The cartography of the Baltic Sea and Scandinavia has been an interesting topic among scholars of the history of the ancient maps.
In the field of Byzantine jewellery studies the usefulness of this approach was demonstrated, over 20 years ago, by the work of Hetherington on the ownership and distribution of Byzantine enamels.
This eruption, which took place in 1257 at the Samalas caldera in Indonesia, caused a cooling effect across Europe until 1261, as the sulfur emissions from the volcano encircled the globe.
In two stunning victories, Granson (Grandson in German), and, most importantly, Murten (Morat in French), the Swiss assured the survival of the Confederation, and these impressive feats of arms also propelled the Swiss states to the status of major players in international affairs for a short time.
By studying historical explosive volcanism, medieval history provides a laboratory for understanding the climatic and societal impacts of geoengineering in the form of reports of extreme weather and societal stresses such as subsistence crises and even conflict arising from scarcity induced resource competition
J.R.R. Tolkien, the medievalist who became the father of modern fantasy literature, translated many poems out of Old English, Old Norse and Middle English into carefully versified modern English.

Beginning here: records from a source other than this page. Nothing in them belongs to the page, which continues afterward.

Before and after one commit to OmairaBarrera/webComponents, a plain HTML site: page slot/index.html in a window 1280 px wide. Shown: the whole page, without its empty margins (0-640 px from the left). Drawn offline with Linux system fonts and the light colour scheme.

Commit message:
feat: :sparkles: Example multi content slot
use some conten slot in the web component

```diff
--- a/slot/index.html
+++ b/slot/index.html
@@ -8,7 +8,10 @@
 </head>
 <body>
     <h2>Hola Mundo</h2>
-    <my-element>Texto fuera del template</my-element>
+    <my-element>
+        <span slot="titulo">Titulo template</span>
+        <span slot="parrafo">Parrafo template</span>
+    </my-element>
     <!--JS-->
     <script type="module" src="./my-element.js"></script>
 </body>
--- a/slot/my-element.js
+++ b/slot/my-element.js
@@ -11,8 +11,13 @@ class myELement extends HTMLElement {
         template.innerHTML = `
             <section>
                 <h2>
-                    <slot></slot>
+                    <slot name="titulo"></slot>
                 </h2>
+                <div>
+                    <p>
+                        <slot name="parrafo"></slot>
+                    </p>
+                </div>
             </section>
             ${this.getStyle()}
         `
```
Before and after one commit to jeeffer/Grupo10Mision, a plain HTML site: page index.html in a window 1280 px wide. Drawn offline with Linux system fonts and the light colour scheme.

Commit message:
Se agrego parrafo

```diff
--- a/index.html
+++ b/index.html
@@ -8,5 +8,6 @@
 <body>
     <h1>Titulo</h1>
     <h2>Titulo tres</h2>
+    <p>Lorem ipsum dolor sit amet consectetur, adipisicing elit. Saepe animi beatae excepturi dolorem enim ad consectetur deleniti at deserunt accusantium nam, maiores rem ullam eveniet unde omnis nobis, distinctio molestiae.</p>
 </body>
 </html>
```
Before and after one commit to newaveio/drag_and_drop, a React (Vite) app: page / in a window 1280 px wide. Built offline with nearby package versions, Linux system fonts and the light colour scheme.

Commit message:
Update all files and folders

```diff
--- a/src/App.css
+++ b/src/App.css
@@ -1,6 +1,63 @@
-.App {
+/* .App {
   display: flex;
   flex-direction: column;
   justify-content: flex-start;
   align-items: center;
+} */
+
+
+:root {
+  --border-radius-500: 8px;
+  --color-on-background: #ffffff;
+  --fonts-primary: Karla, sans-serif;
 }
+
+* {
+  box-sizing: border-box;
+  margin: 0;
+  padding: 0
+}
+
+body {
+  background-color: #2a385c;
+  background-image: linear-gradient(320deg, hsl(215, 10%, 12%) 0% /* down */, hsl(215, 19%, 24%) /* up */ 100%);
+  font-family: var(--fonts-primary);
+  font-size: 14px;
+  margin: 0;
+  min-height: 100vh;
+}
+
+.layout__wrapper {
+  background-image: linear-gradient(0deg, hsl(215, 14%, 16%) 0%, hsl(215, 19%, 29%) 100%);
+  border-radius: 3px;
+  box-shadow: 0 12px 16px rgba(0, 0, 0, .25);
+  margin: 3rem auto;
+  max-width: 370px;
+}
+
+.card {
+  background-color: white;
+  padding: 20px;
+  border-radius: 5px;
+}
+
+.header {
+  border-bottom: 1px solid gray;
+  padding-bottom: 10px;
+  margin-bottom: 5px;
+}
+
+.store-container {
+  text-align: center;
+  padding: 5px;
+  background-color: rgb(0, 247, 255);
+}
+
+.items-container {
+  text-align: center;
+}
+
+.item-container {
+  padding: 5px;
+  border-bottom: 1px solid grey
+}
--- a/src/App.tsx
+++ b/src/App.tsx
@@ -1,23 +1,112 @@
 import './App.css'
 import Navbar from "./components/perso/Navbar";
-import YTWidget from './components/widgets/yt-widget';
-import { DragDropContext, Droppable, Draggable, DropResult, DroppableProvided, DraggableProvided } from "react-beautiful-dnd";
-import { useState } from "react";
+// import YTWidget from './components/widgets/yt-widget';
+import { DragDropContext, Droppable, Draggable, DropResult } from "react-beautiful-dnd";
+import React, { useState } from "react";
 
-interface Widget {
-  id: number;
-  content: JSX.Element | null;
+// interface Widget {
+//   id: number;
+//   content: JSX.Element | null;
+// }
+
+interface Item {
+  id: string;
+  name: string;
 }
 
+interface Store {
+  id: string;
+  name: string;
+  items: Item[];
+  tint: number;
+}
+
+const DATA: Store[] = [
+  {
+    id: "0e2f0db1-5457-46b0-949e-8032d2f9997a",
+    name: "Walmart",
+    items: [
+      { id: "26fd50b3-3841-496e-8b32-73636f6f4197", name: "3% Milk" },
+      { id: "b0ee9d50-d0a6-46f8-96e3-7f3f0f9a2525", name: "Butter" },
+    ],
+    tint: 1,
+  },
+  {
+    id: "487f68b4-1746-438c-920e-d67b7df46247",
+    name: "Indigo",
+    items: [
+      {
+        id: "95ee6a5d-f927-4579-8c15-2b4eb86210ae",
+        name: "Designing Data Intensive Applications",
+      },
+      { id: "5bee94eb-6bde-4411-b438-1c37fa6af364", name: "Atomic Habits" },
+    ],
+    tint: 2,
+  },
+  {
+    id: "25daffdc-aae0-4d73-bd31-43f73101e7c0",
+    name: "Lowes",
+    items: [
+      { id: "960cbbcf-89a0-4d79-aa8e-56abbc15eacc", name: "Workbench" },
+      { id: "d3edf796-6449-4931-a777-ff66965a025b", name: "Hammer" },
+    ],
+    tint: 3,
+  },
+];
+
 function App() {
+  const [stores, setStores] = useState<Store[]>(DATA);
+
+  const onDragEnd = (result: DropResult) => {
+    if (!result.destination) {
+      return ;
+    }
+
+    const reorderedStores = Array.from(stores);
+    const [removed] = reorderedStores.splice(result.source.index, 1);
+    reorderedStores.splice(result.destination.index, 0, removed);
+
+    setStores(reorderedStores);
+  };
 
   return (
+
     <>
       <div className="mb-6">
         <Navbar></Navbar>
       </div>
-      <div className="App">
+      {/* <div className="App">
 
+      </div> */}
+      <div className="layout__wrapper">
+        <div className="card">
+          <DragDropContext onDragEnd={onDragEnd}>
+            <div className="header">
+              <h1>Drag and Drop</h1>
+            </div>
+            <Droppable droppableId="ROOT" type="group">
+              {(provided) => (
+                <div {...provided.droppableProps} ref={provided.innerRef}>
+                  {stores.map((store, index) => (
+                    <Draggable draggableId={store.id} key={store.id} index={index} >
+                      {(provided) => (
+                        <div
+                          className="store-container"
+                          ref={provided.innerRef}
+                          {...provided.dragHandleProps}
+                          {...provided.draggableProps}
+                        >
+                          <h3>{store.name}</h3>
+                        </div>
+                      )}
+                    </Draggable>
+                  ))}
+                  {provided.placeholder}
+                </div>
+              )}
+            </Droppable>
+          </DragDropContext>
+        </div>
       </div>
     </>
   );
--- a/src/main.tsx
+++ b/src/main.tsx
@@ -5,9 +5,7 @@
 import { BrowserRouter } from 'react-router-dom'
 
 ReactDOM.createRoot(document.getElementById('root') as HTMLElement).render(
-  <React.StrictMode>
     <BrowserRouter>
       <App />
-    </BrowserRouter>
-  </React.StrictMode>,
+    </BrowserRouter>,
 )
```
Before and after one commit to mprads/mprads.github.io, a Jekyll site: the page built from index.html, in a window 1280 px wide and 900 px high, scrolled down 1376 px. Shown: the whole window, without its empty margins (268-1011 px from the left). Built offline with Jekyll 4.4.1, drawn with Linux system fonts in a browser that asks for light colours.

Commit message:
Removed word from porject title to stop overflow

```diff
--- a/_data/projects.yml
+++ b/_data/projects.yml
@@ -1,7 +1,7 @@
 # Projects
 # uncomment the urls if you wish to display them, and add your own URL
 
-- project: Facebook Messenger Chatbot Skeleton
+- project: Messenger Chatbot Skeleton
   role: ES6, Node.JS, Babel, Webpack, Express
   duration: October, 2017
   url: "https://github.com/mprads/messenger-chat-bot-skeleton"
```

This article reviews the archaeological character of assembly practices in Ireland, and how a phenomenon of transient activities and temporary gathering is manifest materially and spatially.
The article seeks to explain the connection between the migration of the Magyars and Pechenegs in central and south-east Europe, in the late ninth and early tenth century, and the conflict between Byzantium and Bulgaria during the same period.
Contact between the sexes within the religious life presented a perennial source of anxiety for medieval churchmen.
This fresh look at Renaud’s exploit is intended to clarify some of the motives, facts and geographical details of the campaign, though much still remains obscure.
Why study the Middle Ages? The answers this question yields concern more than simply medievalists: they generate reflections regarding the usefulness of science or intellectual engagement in any given society.
This introductory chapter puts forward a case for the continuing importance of studying the European Middle Ages.
the focus will be on what the historical sources actually say, and the extent to which the historical evidence supports each of the various chronological models (orthodox and unorthodox) under consideration.
Take one quarter ounce of the sun and half an ounce of the moon, purified, and make of both of them thin metal filings. Then take an …
How did Manuel justify his foreign policy and how did his contemporaries view him?
The article contains research on the narratives describing the battle of the Bridge Gate (March 6, 1098), which took place during the siege of Antioch by the Crusaders.
A closer examination of the medieval sources, however, reveals that this festival never actually existed.
In 1527, the Bruges fishmonger Thomas Haghebaert shouted at the governors of his guild: ‘I will have nothing to do with you or the magistracy. I sh*t on you and on the aldermen and on all those who think they can harm me!’
The aim of the study is to sketch a picture of female presence in public space in the urban milieu of the Byzantine Empire in the 6th to the 8th centuries.
Fifteenth-century bone saddles form a particularly unique and special object group in medieval Central European history.
The Londoners who entered pleadings in this court between 1405 and 1415 have left a fascinating glimpse into both interpersonal violence and the world of savvy litigators.
Today, the heartbreaking news about child death, in most cases, is viewed as “unexpected” or “rare.” However, the medieval corpus reflects the grim reality that child death was common.
This dissertation examines aristocratic brothers in order to understand how elite men negotiated the pressures of gender and kinship in the context of the Hundred Years’ War (1337-1453).
In 1016, London was one of very few English cities of European significance. This reflected London’s prominence as a trading port, an economic and administrative hub, and population centre, rather than any status as a nascent capital city.
This article examines how Mývatn Icelanders were able to partially connect to the continental trade in beads, the Baltic trade in flint, and to other European trade networks operating between the 9th and 15th centuries, and to what extent these networks were able to influence the early Mývatn economy.